Now it's time to get ready for something completely different: co-browsing (short for "collaborative browsing"). If you haven't yet heard of co-browsing, you're not alone, and with good reason — there's probably not a single collaboration technology you've used that features it. 

Co-browsing enables multiple people in disparate locations to interact with the same web page/browser session simultaneously. 

Here's how it works:

A presenter calls up the co-browser and pulls up a web page or web-based application (think JIRA or Salesforce, for example). If the page requires login/authentication, the presenter enters their credentials, and then other participants in the meeting can use the web page/application, too, without logging in. 

It's secure because the presenter can control who can interact with the browser during a meeting, and when the presenter logs off, the session is terminated, ensuring that no one can access their information.

Cool, right? Definitely, but it's also really useful.

Consider the following: 

Imagine that you're an Agile development lead who holds regular bug-tracking meetings with your team. And like most companies these days, you've got developers in more than one US office, as well as a team in India or Ukraine. Sure, you probably use Skype or WebEx for screen sharing and can pass control from developer to developer to show their respective tickets. (If you're a user of Skype, WebEx, or another screen-sharing application, you know this can be cumbersome at best and disastrous at worst.) Or maybe you, as the meeting leader, will go through each ticket at a time and everyone can see and comment. 

Now, imagine this scenario using co-browsing. You open up your browser before the meeting and log in to JIRA. Everyone connects to the Prysm project and workspace for the meeting. Each developer takes their turn calling up their tickets via the co-browser, going through the status of their action items, walking through the comment thread, etc. No passing control back and forth. No need for screen sharing. No external application. What's more, you can participate from any device — conference room display, desktop, laptop, even your phone. 

At Prysm, we've been testing this new functionality out, and everyone is loving it. We're very excited to share it with our customers and look forward to your feedback.

For more information, check out the feature overview and the co-browsing Quick Guide.

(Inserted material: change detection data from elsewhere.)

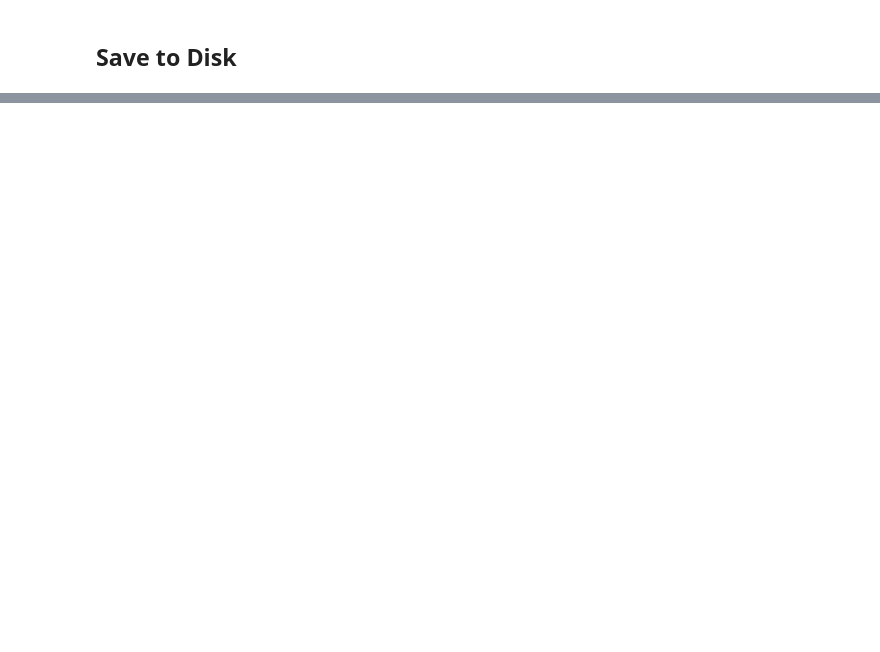
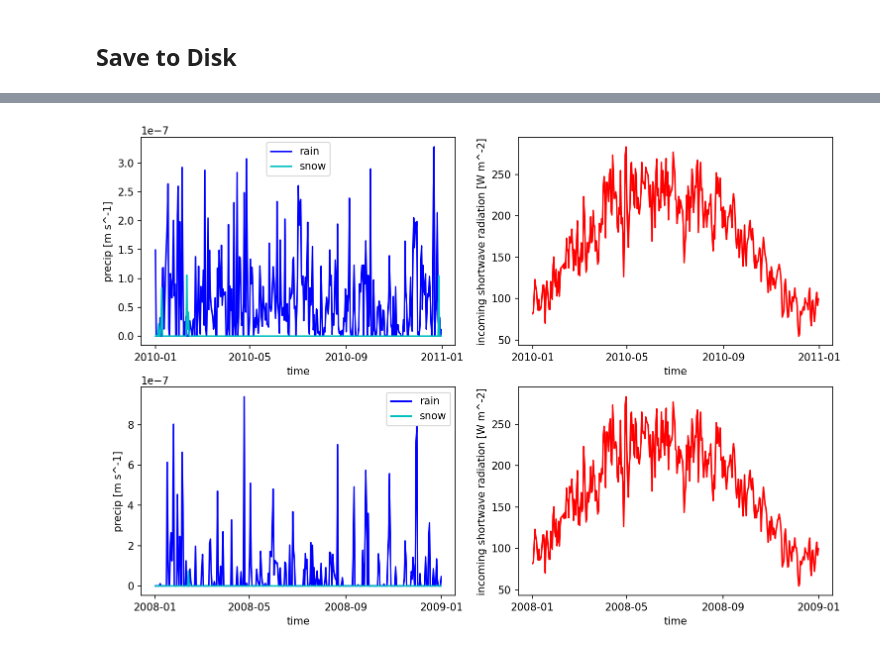
Before and after one commit to environmental-modeling-workflows/watershed-workflow, a Jupyter notebook: examples/get_Daymet.ipynb, the cells around one changed output, grey strips where cells are left out. Saved outputs shown, nothing was run; the diff lists cells and outputs as text; code cells hidden in the pictures; blank space fills up the shorter version.

```diff
--- a/examples/get_Daymet.ipynb
+++ b/examples/get_Daymet.ipynb
@@ -277,0 +200,34 @@ plt.show()
+# %%
+# plot one pixel as a function of time
+fig, ax = plt.subplots(2,2, figsize=(12,8))
+
+met_data_warped_typical1_ats_pixel = met_data_warped_typical1_ats.isel(
+    {'time':slice(0,365), 'x' : 5, 'y' : 5}
+)
+
+met_data_warped_typical1_ats_pixel['precipitation rain [m s^-1]'].plot(ax=ax[0][0], color='b', label='rain')
+met_data_warped_typical1_ats_pixel['precipitation snow [m SWE s^-1]'].plot(ax=ax[0][0], color='c', label='snow')
+ax[0][0].set_ylabel('precip [m s^-1]')
+ax[0][0].set_title('')
+ax[0][0].legend()
+
+met_data_warped_typical1_ats_pixel['incoming shortwave radiation [W m^-2]'].plot(ax=ax[0][1], color='r', label='qSW_in')
+ax[0][1].set_ylabel('incoming shortwave radiation [W m^-2]')
+ax[0][1].set_title('');
+
+
+met_data_warped_typical2_ats_pixel = met_data_warped_typical2_ats.isel(
+    {'time':slice(0,365), 'x' : 5, 'y' : 5}
+)
+
+met_data_warped_typical2_ats_pixel['precipitation rain [m s^-1]'].plot(ax=ax[1][0], color='b', label='rain')
+met_data_warped_typical2_ats_pixel['precipitation snow [m SWE s^-1]'].plot(ax=ax[1][0], color='c', label='snow')
+ax[1][0].set_ylabel('precip [m s^-1]')
+ax[1][0].set_title('')
+ax[1][0].legend()
+
+met_data_warped_typical2_ats_pixel['incoming shortwave radiation [W m^-2]'].plot(ax=ax[1][1], color='r', label='qSW_in')
+ax[1][1].set_ylabel('incoming shortwave radiation [W m^-2]')
+ax[1][1].set_title('');
+# %% [output]
+[figure, added]
```
Also changed, not shown: parts of 26 cells of this notebook, 5 other files.
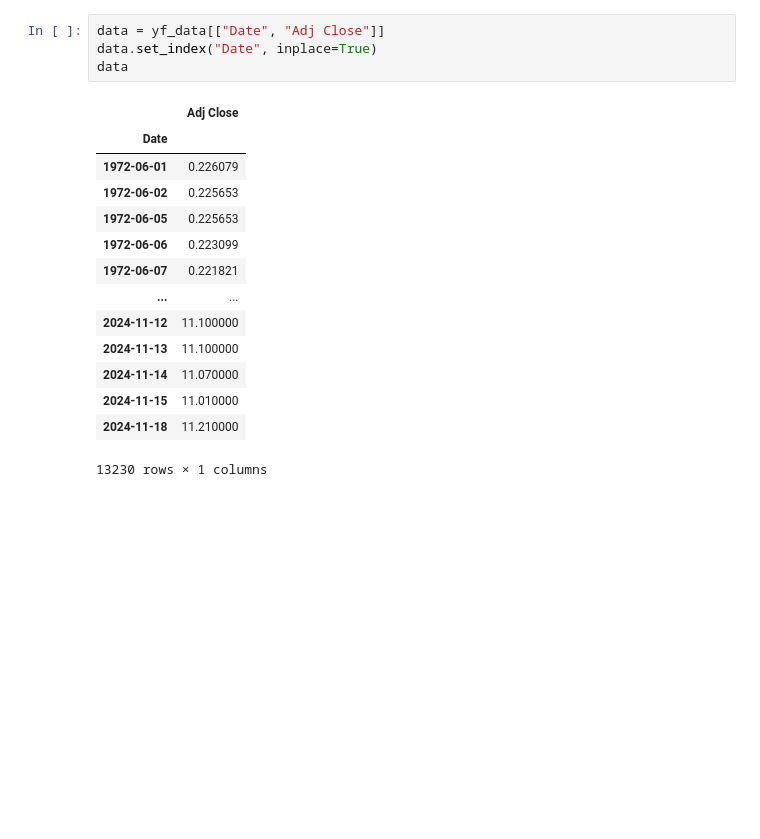
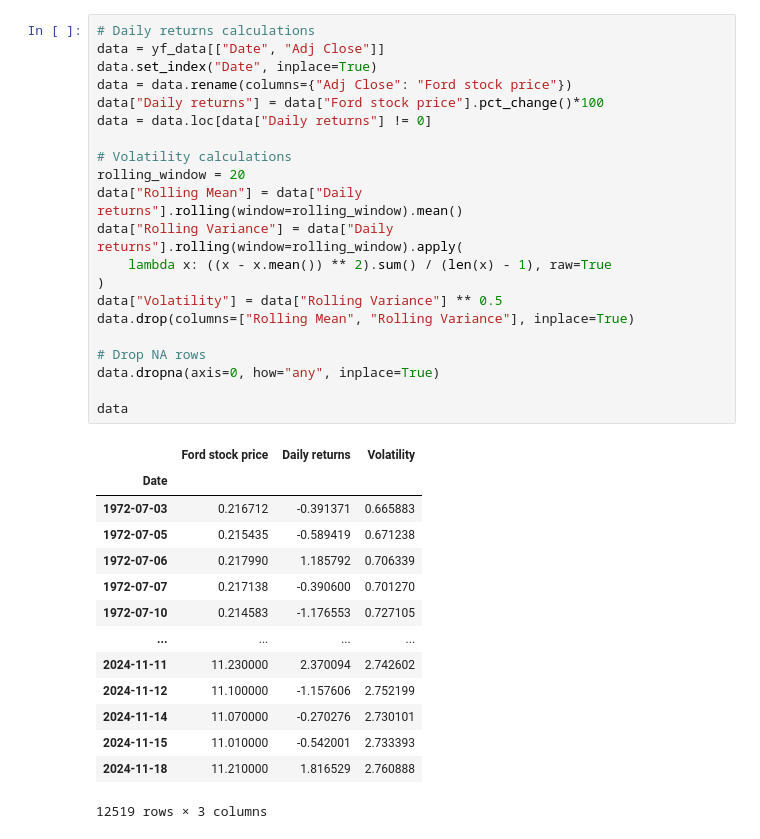
Before and after one commit to Nikolyking/Stochastic-Calculus-Coursework, a Jupyter notebook: main.ipynb, the cells around one changed output. Drawn from its saved outputs; the diff is of its cells as text; blank space fills up the shorter version.

```diff
--- a/main.ipynb
+++ b/main.ipynb
@@ -14,22 +15,39 @@ yf_data.head()
 | 2 | 1972-06-05 | 2.149165 | 2.169440 | 2.141055 | 2.149165 | 0.225653 | 5209582 |
 | 3 | 1972-06-06 | 2.149165 | 2.157275 | 2.116725 | 2.124835 | 0.223099 | 1424158 |
 | 4 | 1972-06-07 | 2.124835 | 2.137000 | 2.112670 | 2.112670 | 0.221821 | 675088 |
-# %%
-data = yf_data[["Date", "Adj Close"]]
-data.set_index("Date", inplace=True)
-data
-# %% [output]
-|  | Adj Close |
-| Date |  |
-| 1972-06-01 | 0.226079 |
-| 1972-06-02 | 0.225653 |
-| 1972-06-05 | 0.225653 |
-| 1972-06-06 | 0.223099 |
-| 1972-06-07 | 0.221821 |
-| ... | ... |
-| 2024-11-12 | 11.100000 |
-| 2024-11-13 | 11.100000 |
-| 2024-11-14 | 11.070000 |
-| 2024-11-15 | 11.010000 |
-| 2024-11-18 | 11.210000 |
-13230 rows × 1 columns
+# %%
+# Daily returns calculations
+data = yf_data[["Date", "Adj Close"]]
+data.set_index("Date", inplace=True)
+data = data.rename(columns={"Adj Close": "Ford stock price"})
+data["Daily returns"] = data["Ford stock price"].pct_change()*100
+data = data.loc[data["Daily returns"] != 0]
+
+# Volatility calculations
+rolling_window = 20
+data["Rolling Mean"] = data["Daily returns"].rolling(window=rolling_window).mean()
+data["Rolling Variance"] = data["Daily returns"].rolling(window=rolling_window).apply(
+    lambda x: ((x - x.mean()) ** 2).sum() / (len(x) - 1), raw=True
+)
+data["Volatility"] = data["Rolling Variance"] ** 0.5
+data.drop(columns=["Rolling Mean", "Rolling Variance"], inplace=True)
+
+# Drop NA rows
+data.dropna(axis=0, how="any", inplace=True)
+
+data
+# %% [output]
+|  | Ford stock price | Daily returns | Volatility |
+| Date |  |  |  |
+| 1972-07-03 | 0.216712 | -0.391371 | 0.665883 |
+| 1972-07-05 | 0.215435 | -0.589419 | 0.671238 |
+| 1972-07-06 | 0.217990 | 1.185792 | 0.706339 |
+| 1972-07-07 | 0.217138 | -0.390600 | 0.701270 |
+| 1972-07-10 | 0.214583 | -1.176553 | 0.727105 |
+| ... | ... | ... | ... |
+| 2024-11-11 | 11.230000 | 2.370094 | 2.742602 |
+| 2024-11-12 | 11.100000 | -1.157606 | 2.752199 |
+| 2024-11-14 | 11.070000 | -0.270276 | 2.730101 |
+| 2024-11-15 | 11.010000 | -0.542001 | 2.733393 |
+| 2024-11-18 | 11.210000 | 1.816529 | 2.760888 |
+12519 rows × 3 columns
```
Also changed, not shown: parts of 4 cells of this notebook.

And if you'd like to try this feature out for yourself from the comfort of your own computer, use our self-service feature to schedule a demo.

Let us know what you think!


Topics: Digital Workplace, Meetings, Collaboration Technology, Co-Browsing